* _WHAT IS REQUIRED_
Pull every line holding the string "spacer" from the records below.

* _DATA FOR THE TASK_
==*==
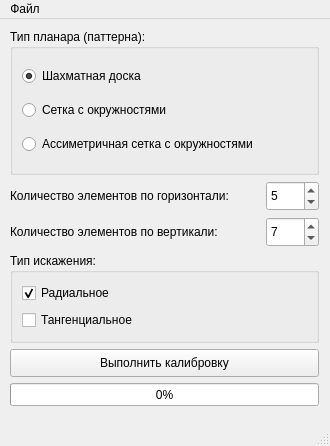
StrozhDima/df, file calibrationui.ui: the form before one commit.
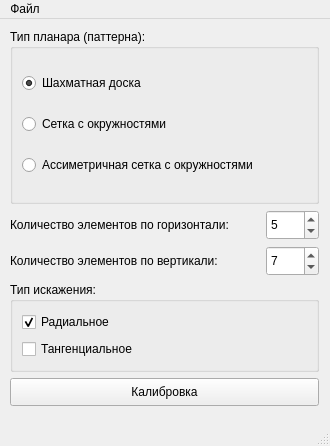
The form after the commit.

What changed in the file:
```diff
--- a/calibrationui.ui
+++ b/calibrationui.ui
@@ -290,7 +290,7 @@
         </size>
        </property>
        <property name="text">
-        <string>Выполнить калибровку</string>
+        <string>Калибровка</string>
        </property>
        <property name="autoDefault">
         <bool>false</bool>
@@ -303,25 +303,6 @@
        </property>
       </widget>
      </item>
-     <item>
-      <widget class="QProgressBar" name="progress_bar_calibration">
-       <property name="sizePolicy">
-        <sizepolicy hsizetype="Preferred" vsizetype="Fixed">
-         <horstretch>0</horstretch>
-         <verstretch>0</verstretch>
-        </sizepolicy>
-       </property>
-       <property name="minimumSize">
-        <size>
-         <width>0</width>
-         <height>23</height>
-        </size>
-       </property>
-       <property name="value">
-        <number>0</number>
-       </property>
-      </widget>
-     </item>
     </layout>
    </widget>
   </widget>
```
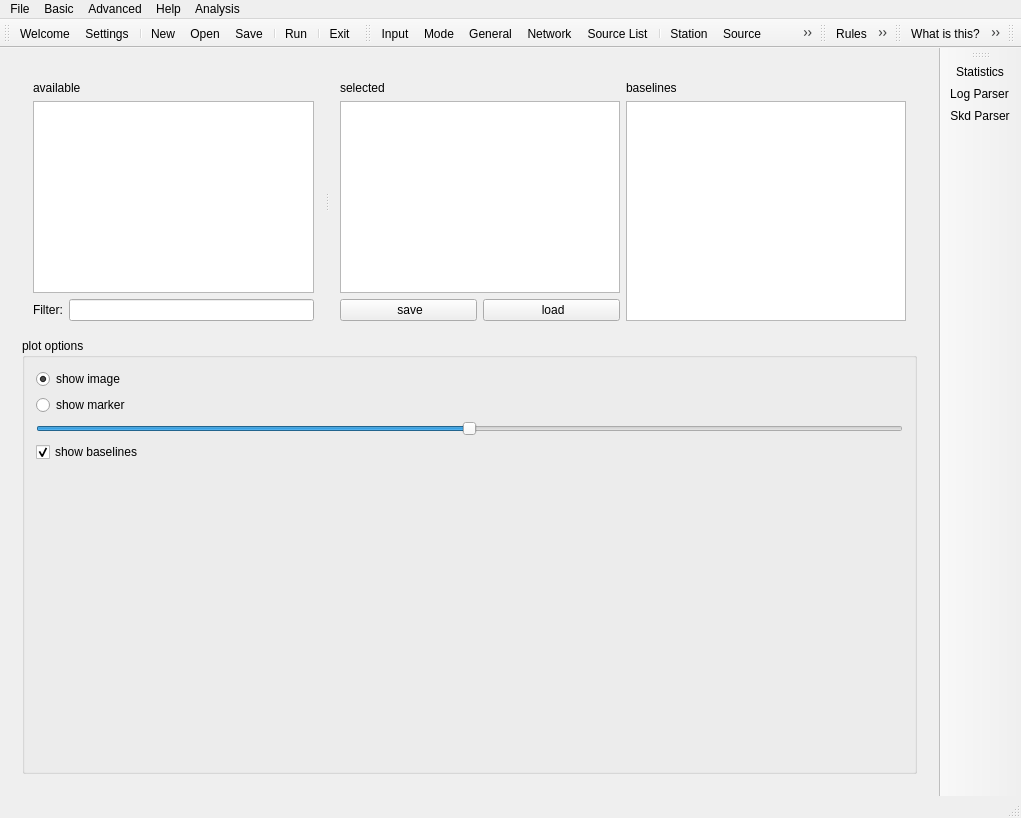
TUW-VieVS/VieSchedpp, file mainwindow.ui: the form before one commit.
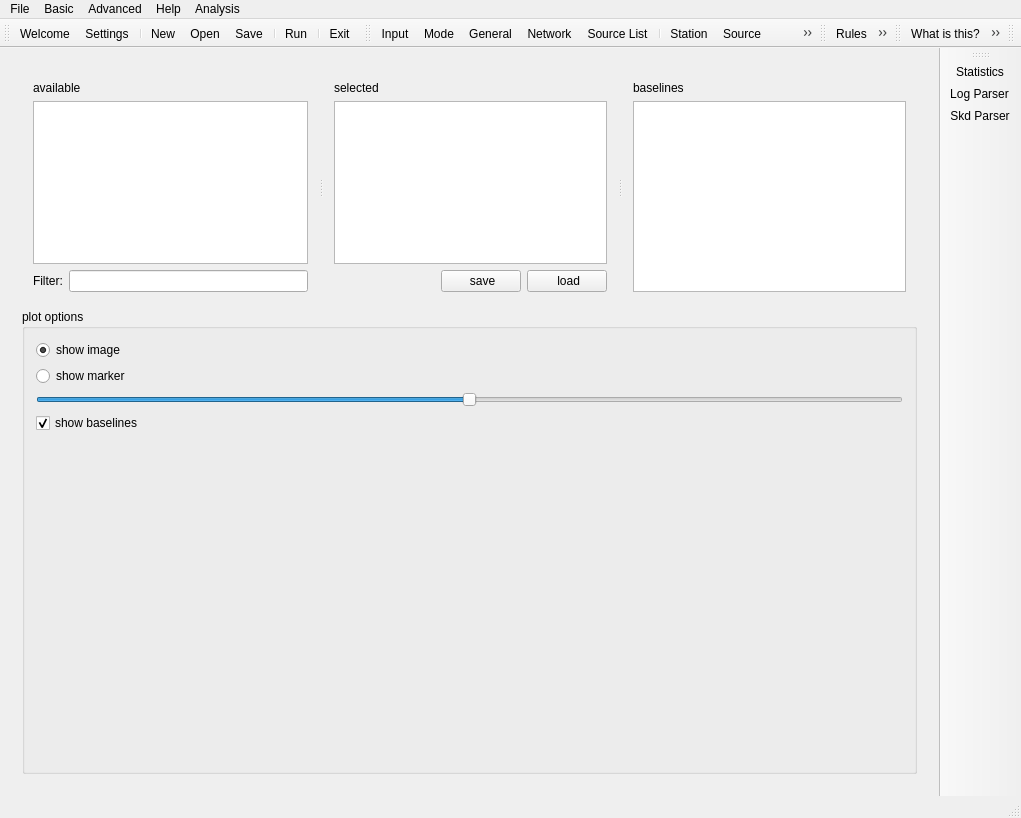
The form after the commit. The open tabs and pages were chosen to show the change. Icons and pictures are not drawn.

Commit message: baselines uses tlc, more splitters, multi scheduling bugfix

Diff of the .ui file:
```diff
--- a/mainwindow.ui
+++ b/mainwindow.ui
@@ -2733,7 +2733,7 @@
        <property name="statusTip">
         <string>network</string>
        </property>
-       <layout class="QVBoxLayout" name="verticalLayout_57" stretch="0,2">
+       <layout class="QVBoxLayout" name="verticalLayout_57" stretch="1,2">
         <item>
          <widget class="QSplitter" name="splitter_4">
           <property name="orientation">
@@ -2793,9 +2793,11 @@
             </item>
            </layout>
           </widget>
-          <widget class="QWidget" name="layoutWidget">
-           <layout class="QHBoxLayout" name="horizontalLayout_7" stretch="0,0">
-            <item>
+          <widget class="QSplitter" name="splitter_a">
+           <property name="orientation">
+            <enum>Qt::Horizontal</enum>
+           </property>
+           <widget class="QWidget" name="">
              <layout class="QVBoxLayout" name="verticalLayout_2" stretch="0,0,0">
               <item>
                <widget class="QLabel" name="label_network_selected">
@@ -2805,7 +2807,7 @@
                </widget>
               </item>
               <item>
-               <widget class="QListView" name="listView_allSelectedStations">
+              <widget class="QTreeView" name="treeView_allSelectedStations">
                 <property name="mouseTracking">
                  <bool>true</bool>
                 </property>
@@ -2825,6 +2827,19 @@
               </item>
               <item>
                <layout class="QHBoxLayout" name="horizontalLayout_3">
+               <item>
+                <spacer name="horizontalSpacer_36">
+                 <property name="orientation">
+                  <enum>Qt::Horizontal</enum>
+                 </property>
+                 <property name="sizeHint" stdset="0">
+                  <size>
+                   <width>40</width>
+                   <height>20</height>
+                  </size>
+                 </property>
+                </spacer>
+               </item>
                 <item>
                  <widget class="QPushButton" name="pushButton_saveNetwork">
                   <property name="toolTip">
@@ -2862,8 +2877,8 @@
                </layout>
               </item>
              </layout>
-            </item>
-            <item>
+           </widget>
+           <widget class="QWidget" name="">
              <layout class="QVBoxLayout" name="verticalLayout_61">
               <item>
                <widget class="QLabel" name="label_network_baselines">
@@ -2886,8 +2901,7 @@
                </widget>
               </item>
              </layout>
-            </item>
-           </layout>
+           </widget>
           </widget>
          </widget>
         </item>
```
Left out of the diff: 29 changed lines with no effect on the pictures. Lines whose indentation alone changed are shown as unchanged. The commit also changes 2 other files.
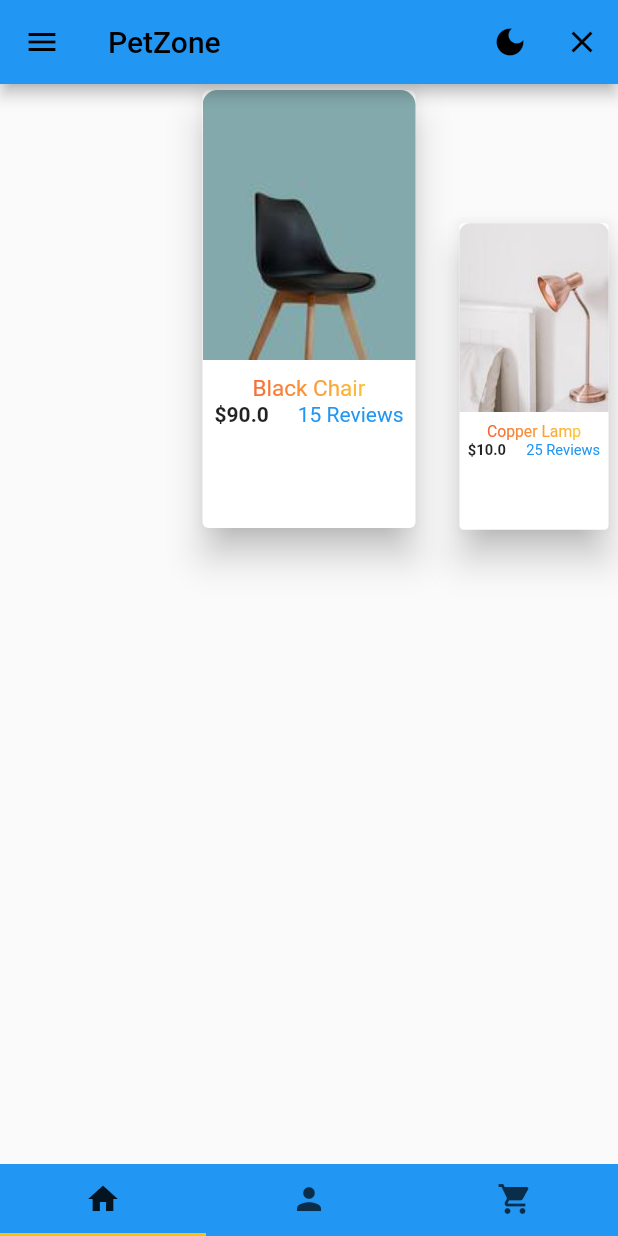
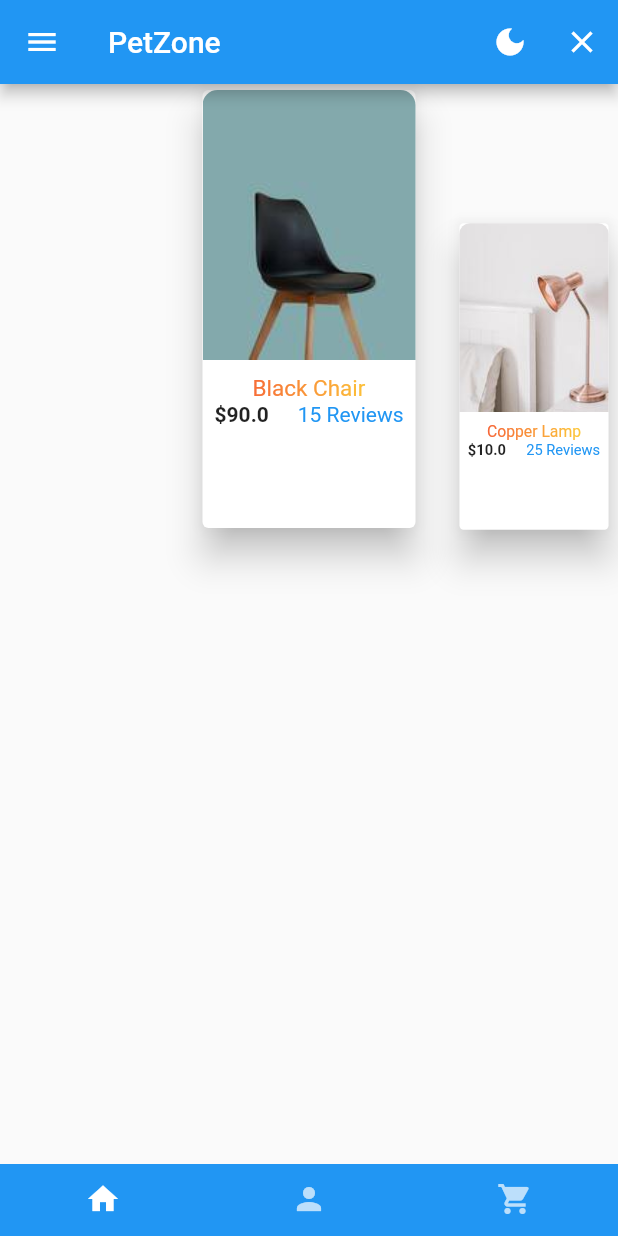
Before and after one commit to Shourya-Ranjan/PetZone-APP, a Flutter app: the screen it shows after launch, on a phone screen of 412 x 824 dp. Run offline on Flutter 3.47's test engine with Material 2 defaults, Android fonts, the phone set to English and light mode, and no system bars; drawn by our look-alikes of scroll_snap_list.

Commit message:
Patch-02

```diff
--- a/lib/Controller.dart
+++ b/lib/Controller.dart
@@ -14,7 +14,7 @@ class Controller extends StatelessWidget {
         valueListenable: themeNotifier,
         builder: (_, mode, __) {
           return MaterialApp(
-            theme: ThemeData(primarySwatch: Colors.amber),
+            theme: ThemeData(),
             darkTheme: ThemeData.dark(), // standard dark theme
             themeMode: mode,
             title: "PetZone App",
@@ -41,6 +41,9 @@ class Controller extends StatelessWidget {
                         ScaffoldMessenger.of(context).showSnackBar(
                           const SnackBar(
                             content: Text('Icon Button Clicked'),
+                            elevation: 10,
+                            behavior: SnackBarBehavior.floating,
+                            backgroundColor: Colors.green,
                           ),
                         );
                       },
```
==*==
* _ANSWER FOR THIS EXERCISE_
+                <spacer name="horizontalSpacer_36">
+                </spacer>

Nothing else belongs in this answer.